Canine diabetes has three basic forms, namely: Canine Gestational Diabetes, Diabetes, Insipidus, and Diabetes Mellitus. Among them, Diabetes Mellitus is the most common.
Canine diabetes is generally characterized by a disorder in insulin production. Some dogs that are afflicted by it suffer from deficiency in insulin. Other dogs turn out to be insensitive to it. When the pancreas produces insulin, the glucose blood concentration is readily regulated. When canine diabetes gets worse, common symptoms progress, too. Dogs with canine diabetes are going to urinate excessively. As a result, they are going to experience extreme thirst. They are also going to lose weight. That’s attributed to the breakdown of stored muscle and fat. And soon after, they are going to be lethargic. They are going to lose their interest on things. The advanced and more serious stage inevitably triggers anorexia, dehydration, and infection. Cataracts also begin to debilitate the eyes of the dogs.

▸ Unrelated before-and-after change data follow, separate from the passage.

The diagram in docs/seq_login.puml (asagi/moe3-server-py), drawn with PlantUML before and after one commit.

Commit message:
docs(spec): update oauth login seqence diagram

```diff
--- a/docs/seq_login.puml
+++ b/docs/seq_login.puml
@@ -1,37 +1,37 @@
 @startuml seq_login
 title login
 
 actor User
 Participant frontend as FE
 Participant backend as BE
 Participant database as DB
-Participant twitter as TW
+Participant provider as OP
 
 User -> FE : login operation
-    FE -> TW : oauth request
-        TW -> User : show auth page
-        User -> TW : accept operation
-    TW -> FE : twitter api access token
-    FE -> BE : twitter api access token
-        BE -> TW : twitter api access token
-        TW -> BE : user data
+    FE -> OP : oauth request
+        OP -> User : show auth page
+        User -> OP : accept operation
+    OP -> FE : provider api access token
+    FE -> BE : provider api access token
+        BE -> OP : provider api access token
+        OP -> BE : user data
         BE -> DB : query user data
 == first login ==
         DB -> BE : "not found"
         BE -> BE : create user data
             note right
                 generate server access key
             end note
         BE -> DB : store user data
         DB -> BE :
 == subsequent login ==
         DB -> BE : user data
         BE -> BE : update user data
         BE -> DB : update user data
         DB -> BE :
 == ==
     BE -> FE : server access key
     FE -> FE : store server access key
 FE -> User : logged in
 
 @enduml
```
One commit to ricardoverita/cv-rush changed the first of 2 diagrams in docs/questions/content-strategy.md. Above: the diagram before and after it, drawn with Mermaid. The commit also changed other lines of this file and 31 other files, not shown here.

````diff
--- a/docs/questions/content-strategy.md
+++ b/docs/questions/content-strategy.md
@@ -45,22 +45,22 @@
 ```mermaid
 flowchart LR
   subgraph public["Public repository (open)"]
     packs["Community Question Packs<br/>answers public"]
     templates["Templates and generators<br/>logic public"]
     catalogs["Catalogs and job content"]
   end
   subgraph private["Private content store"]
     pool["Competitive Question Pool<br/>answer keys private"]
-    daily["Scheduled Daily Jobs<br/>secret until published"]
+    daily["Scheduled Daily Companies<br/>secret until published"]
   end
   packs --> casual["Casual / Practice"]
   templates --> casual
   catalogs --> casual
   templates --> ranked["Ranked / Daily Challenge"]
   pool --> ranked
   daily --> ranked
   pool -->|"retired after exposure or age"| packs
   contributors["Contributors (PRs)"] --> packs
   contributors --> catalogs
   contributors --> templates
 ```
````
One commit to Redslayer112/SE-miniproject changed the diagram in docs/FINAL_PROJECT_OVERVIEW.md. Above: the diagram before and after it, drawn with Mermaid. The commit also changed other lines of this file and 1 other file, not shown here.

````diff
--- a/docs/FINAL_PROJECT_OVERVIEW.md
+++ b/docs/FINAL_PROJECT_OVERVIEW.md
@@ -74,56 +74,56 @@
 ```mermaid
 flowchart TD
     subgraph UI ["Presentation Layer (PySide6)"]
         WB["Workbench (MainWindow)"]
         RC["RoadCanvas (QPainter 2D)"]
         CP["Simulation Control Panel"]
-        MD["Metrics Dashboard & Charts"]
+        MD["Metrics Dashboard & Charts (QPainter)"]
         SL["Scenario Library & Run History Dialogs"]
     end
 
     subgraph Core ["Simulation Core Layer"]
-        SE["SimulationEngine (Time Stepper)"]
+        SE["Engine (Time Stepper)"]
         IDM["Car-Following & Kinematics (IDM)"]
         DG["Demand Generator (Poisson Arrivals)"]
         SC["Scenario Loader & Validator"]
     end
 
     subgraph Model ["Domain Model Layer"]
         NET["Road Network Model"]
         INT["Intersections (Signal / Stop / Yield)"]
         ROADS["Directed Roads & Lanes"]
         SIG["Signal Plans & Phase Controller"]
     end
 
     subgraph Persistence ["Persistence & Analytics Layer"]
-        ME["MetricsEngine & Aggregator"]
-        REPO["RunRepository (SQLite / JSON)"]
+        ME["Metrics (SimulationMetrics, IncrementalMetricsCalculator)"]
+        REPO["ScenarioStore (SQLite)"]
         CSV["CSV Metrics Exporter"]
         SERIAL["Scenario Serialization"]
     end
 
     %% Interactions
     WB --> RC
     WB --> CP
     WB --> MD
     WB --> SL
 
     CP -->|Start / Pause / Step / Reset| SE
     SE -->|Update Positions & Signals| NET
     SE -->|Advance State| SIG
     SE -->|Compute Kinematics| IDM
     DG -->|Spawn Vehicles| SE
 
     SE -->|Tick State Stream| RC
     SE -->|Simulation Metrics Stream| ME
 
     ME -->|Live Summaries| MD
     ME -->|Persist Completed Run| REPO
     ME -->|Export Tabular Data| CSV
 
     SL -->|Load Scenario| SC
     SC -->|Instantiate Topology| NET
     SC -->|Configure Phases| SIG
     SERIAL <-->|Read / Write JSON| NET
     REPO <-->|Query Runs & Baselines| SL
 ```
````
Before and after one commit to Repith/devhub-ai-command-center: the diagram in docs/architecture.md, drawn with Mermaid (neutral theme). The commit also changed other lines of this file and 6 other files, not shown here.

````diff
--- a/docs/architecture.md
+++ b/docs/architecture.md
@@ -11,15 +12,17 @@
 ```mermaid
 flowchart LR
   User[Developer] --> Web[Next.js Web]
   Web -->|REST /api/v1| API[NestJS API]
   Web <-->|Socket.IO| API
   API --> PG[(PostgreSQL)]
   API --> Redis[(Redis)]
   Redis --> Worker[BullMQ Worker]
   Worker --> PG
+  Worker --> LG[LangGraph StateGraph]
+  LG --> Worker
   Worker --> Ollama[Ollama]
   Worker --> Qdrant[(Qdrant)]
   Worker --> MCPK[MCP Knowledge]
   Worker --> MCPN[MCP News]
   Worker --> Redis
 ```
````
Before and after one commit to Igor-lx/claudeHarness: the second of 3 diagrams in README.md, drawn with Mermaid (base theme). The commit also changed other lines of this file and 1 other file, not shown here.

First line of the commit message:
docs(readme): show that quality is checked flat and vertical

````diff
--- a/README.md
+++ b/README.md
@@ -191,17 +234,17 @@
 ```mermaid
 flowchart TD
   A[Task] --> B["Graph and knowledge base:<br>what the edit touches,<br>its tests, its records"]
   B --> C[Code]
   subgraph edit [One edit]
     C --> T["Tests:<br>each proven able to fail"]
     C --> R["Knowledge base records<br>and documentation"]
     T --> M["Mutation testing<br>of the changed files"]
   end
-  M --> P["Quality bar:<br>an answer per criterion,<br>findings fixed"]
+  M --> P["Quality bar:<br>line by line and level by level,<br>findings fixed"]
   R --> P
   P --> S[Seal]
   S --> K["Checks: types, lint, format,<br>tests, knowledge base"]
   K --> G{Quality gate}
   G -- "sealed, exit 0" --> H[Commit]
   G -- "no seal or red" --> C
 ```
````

Here are some measures on how you can treat canine diabetes:
- Realize that some breeds and bloodlines are more prone or susceptible to canine diabetes. Discuss the issue with your veterinarian. If you dog is more likely to acquire canine diabetes, ask for the appropriate steps to be taken. By noting the risk factors, you can literally save your favorite pet’s precious life.
- Promptly consult a veterinarian when symptoms become apparent. Don’t take chances. Let the veterinarian assess the condition of your dog. He can physically examine your dog and closely observe it. If symptoms persist, he can recommend suitable laboratory tests. He can measure your dog’s blood sugar levels. He can also determine the glucose in its urine.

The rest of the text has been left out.